◆ **Problem details**
When you copy the entries, omit the images and keep every word as it is.

◆ **Information supplied**
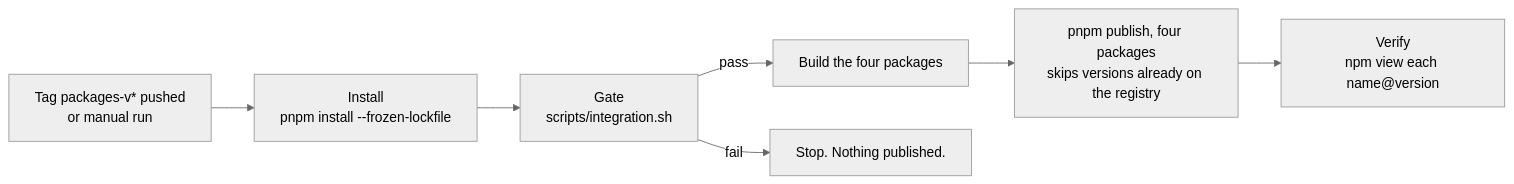
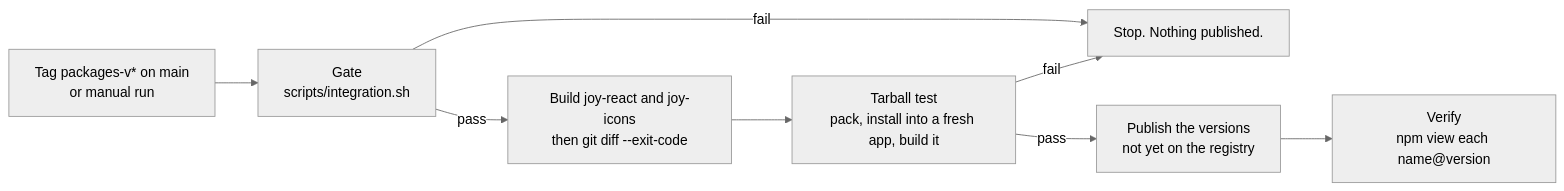
The diagram in .claude/idea_backlog/I-077-publish-joy-design-packages-to-github-pa/spec.md (montionugera/joy-design), drawn with Mermaid (neutral theme) before and after one commit. The commit also changed other lines of this file, not shown here.

Commit message:
docs(spec): I-077 apply independent audit findings (icons Svelte entry, files allowlists, licence notices, publish gate setup, tarball test)

````diff
--- a/.claude/idea_backlog/I-077-publish-joy-design-packages-to-github-pa/spec.md
+++ b/.claude/idea_backlog/I-077-publish-joy-design-packages-to-github-pa/spec.md
@@ -99,9 +120,10 @@
 ```mermaid
 flowchart LR
-  T["Tag packages-v* pushed<br/>or manual run"] --> I["Install<br/>pnpm install --frozen-lockfile"]
-  I --> G["Gate<br/>scripts/integration.sh"]
-  G -->|pass| B["Build the four packages"]
+  T["Tag packages-v* on main<br/>or manual run"] --> G["Gate<br/>scripts/integration.sh"]
   G -->|fail| X["Stop. Nothing published."]
-  B --> P["pnpm publish, four packages<br/>skips versions already on the registry"]
+  G -->|pass| B["Build joy-react and joy-icons<br/>then git diff --exit-code"]
+  B --> S["Tarball test<br/>pack, install into a fresh app, build it"]
+  S -->|fail| X
+  S -->|pass| P["Publish the versions<br/>not yet on the registry"]
   P --> V["Verify<br/>npm view each name@version"]
 ```
````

◆ **Exercise response**
The diagram in .claude/idea_backlog/I-077-publish-joy-design-packages-to-github-pa/spec.md (montionugera/joy-design), drawn with Mermaid (neutral theme) before and after one commit. The commit also changed other lines of this file, not shown here.

Commit message:
docs(spec): I-077 apply independent audit findings (icons Svelte entry, files allowlists, licence notices, publish gate setup, tarball test)

````diff
--- a/.claude/idea_backlog/I-077-publish-joy-design-packages-to-github-pa/spec.md
+++ b/.claude/idea_backlog/I-077-publish-joy-design-packages-to-github-pa/spec.md
@@ -99,9 +120,10 @@
 ```mermaid
 flowchart LR
-  T["Tag packages-v* pushed<br/>or manual run"] --> I["Install<br/>pnpm install --frozen-lockfile"]
-  I --> G["Gate<br/>scripts/integration.sh"]
-  G -->|pass| B["Build the four packages"]
+  T["Tag packages-v* on main<br/>or manual run"] --> G["Gate<br/>scripts/integration.sh"]
   G -->|fail| X["Stop. Nothing published."]
-  B --> P["pnpm publish, four packages<br/>skips versions already on the registry"]
+  G -->|pass| B["Build joy-react and joy-icons<br/>then git diff --exit-code"]
+  B --> S["Tarball test<br/>pack, install into a fresh app, build it"]
+  S -->|fail| X
+  S -->|pass| P["Publish the versions<br/>not yet on the registry"]
   P --> V["Verify<br/>npm view each name@version"]
 ```
````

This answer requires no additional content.